TYING THE DOTS: Radioactive Eyeglasses, Hip Joints, Spoons and More Might Be Coming...

Updated 8 years ago Edited by Tony Rutherford from Multiple Reports
TYING THE DOTS: Radioactive Eyeglasses, Hip Joints, Spoons and More Might Be Coming...

What’s the significance of allegedly altered radiation records at the site of the former Portsmouth Gaseous Diffusion Plant near Piketon?

Both federal and a representative for Department of Energy contractor, Fluor-B&W have told the Columbus Dispatch and other news media, that radiation detection records are “believed” to have been altered.

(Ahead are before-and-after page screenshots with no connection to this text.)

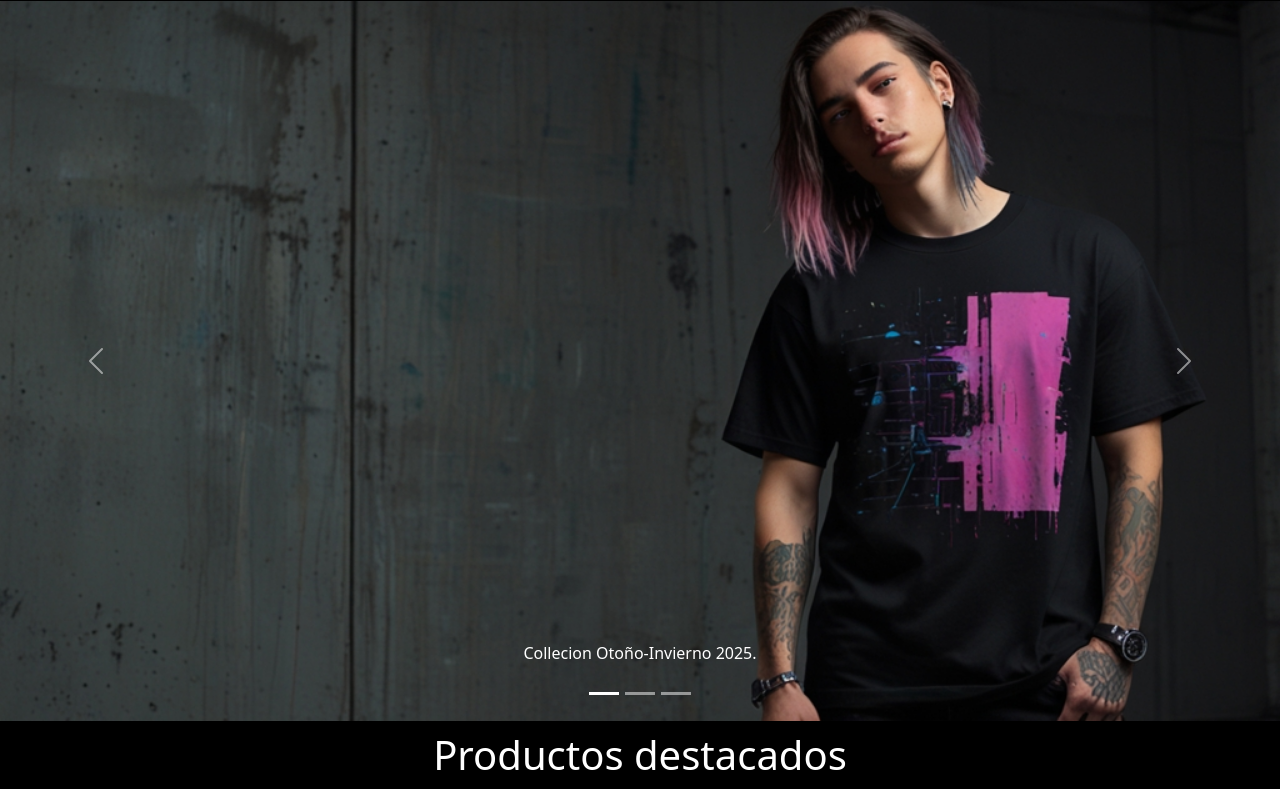
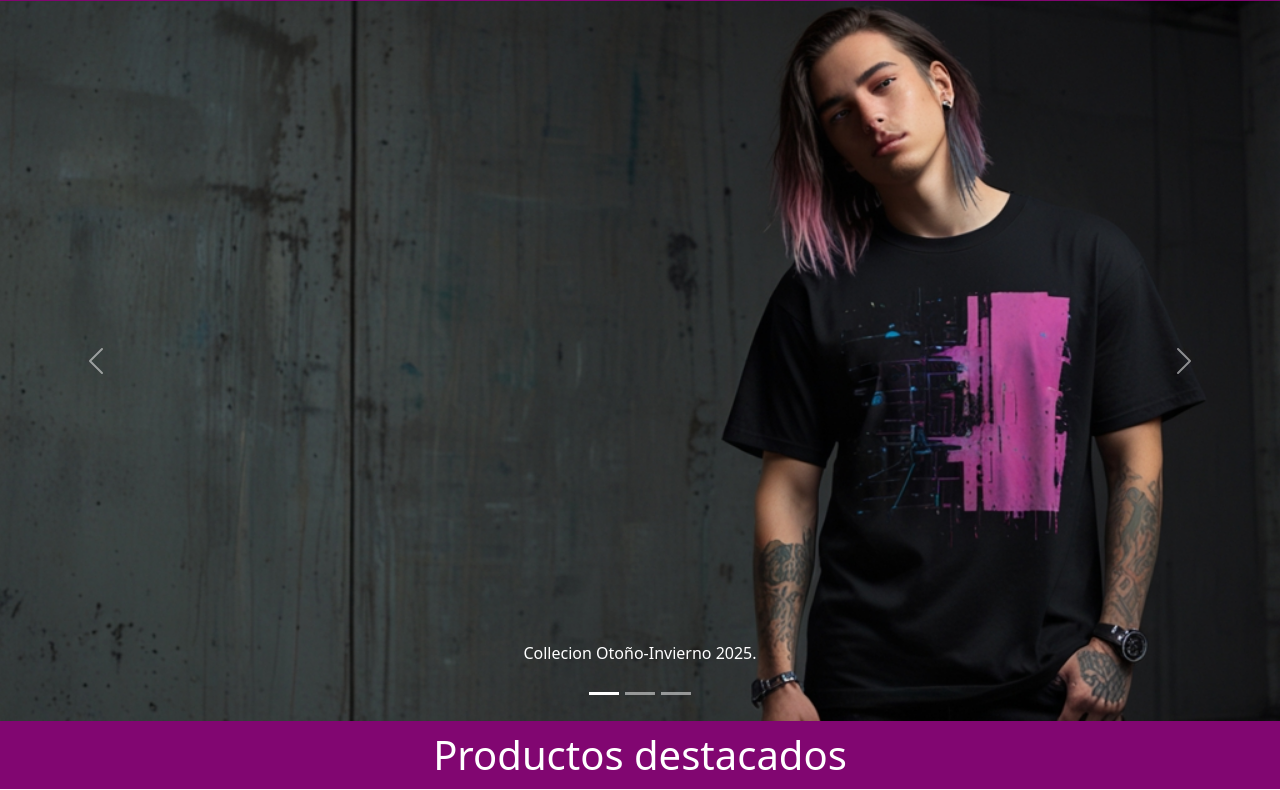
Before and after one commit to Emacord/marca, a website: page index.html in a window 1280 px wide. Shown: the part 65-855 px from the top of the page. Drawn offline with nearby package versions, Linux system fonts and the light colour scheme; files that its build step writes are made by us from their sources.

Commit message:
cambie un color para probar

```diff
--- a/scss/_variables.scss
+++ b/scss/_variables.scss
@@ -1,4 +1,4 @@
-$black: #000;
+$black: #810671;
 $white: #fff;
 
 $gray-light: #f0f0f3;
```
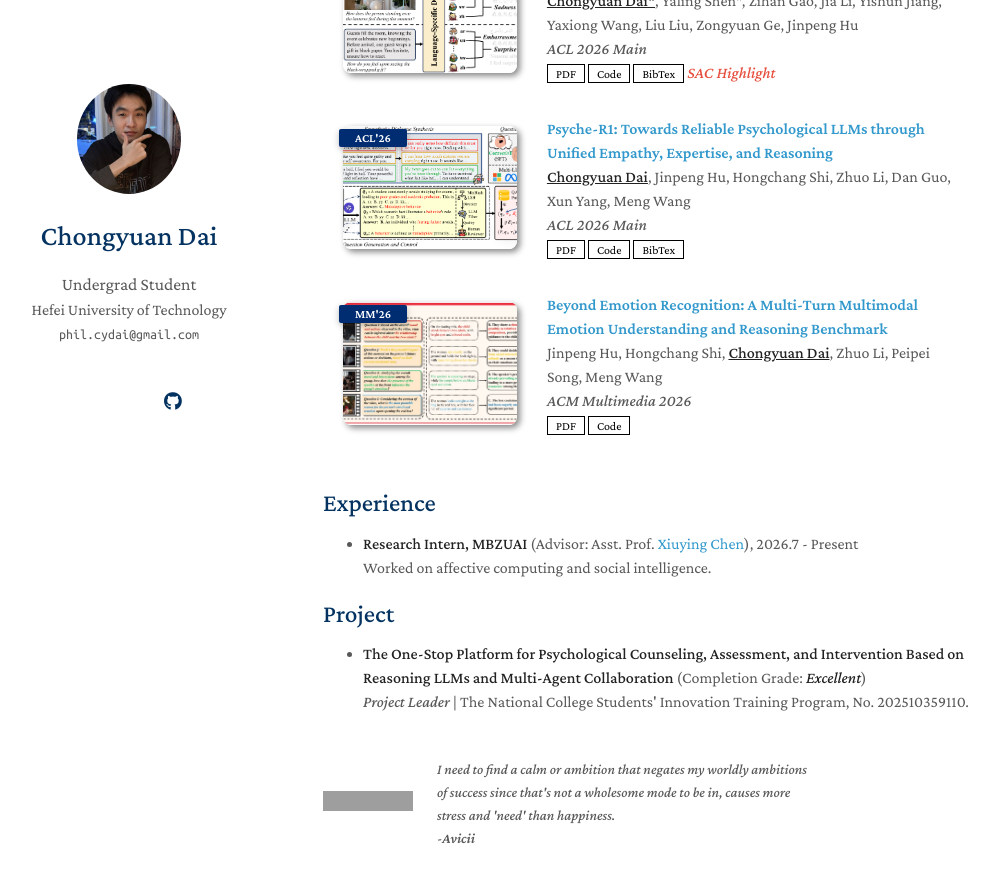
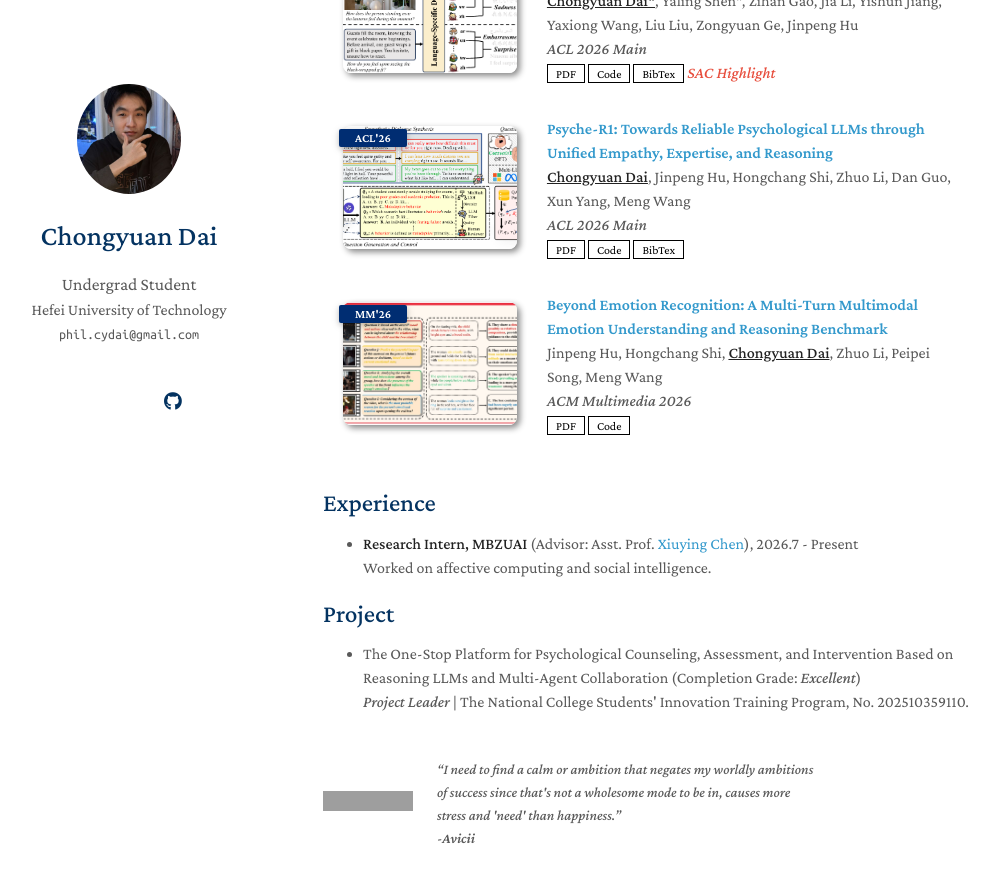
Before and after one commit to chyuandai/chyuandai.github.io, a Jekyll site: the page built from index.md, in a window 1280 px wide and 900 px high, scrolled down 755 px. Shown: the top 883 px of the window, without its empty margins (147-1146 px from the left). Built offline with Jekyll 4.4.1, drawn with Linux system fonts in a browser that asks for light colours; a style sheet for code colours, icons or effects is not loaded; our own code applies the rules of GitHub Pages for plain Markdown files; grey boxes are pictures that could not be loaded.

Commit message:
update my personal page

```diff
--- a/_includes/projects.md
+++ b/_includes/projects.md
@@ -2,7 +2,7 @@
 
 <ul style="margin:0 0 20px;">
   <li>
-    <autocolor><strong>The One-Stop Platform for Psychological Counseling, Assessment, and Intervention Based on Reasoning LLMs and Multi-Agent Collaboration</strong> (Completion Grade: <strong><i>Excellent</i></strong>)</autocolor><br>
+    <autocolor>The One-Stop Platform for Psychological Counseling, Assessment, and Intervention Based on Reasoning LLMs and Multi-Agent Collaboration (Completion Grade: <i>Excellent</i>)</autocolor><br>
     <autocolor><i>Project Leader</i> | The National College Students' Innovation Training Program, No. 202510359110.</autocolor>
   </li>
 </ul>
--- a/_layouts/homepage.html
+++ b/_layouts/homepage.html
@@ -104,7 +104,7 @@
         <a href="https://info.flagcounter.com/{{ site.flag_counter }}" target="_blank" rel="noopener" style="flex:none;"><img src="https://s01.flagcounter.com/count2/{{ site.flag_counter }}/bg_FFFFFF/txt_000000/border_CCCCCC/columns_2/maxflags_10/viewers_Visitors/labels_0/pageviews_0/flags_0/percent_0/" alt="Flag Counter" border="0"></a>
         {% endif %}
         {% if site.quote %}
-        <p style="flex:1 1 240px; max-width:380px; margin:0; font-size:0.9rem; line-height:1.6;"><i>{{ site.quote }}<br>-<b>{{ site.quote_author }}</b></i></p>
+        <p style="flex:1 1 240px; max-width:380px; margin:0; font-size:0.9rem; line-height:1.6;"><i>“{{ site.quote }}”<br>-<b>{{ site.quote_author }}</b></i></p>
         {% endif %}
       </div>
 
```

The company has a contract to remove radioactive and toxic contamination where enriched uranium for weapons and nuclear power plant reactors were manufactured from 1954 to 2001.

Although no one has admitted that any metals left the location, a company spokesman told the Columbus Dispatch that these monitors that measure alpha and beta radiation are the “main source” for checking contamination of people and equipment that leaves the location.

The memorandum to employees carried a May 22 date.


Coincidentally, Sen. Edward Markey introduced a bill on May 16 that would prohibit radioactive scrap metal from being used for consumer products.According to the bill, 14,000 metric tons of radioactive scrap “could then be used to create jewelry, cutlery, and consumer products, potentially exceeding safe doses of radiation without any knowledge by the consumer.”

In 2012, Bed, Bath and Beyond stores in 20 states recalled India made tissue holders contaminated with Cobalt 60. The NRC advised the public “to return the products even though the amount of contamination was not considered a health risk.”

The DOE first suspended radioactive recycling in 2000. At that time Energy Secretary Bill Richardson made the decision following concern by Markey and others that the metals could be turned into baby spoons, jewelry or medical devices implanted into the human body.

In late 2012, DOE advanced again a similar proposalthat “provided the public with only a few short weeks (which encompassed the Christmas and New Year’s holidays) in which to submit comments.”

In his January 11, 2013 letter to Department of Energy Secretary Steve Chu, Sen. Markeyquestioned the recommendation of the Portsmouth Site Specific Advisory Board that the former PGDP site, now operated by the “financially troubled” United States Enrichment Corporation (USEC), host a national recycling center to process DOE materials that would be released into the marketplace.

Markey in his letter (which you can download in PDF form) asked for construction cost estimates and a list of  “each type of radioactive metal that would be processed”, including“potentialthe volume and potential commercial value currently stores at DOE sites.”

Current DOE protocols allow only allow release of metals that will result in less than 1 millirem (mrem) above background to a member of the public, in any calendar year.



National media have  reported that …..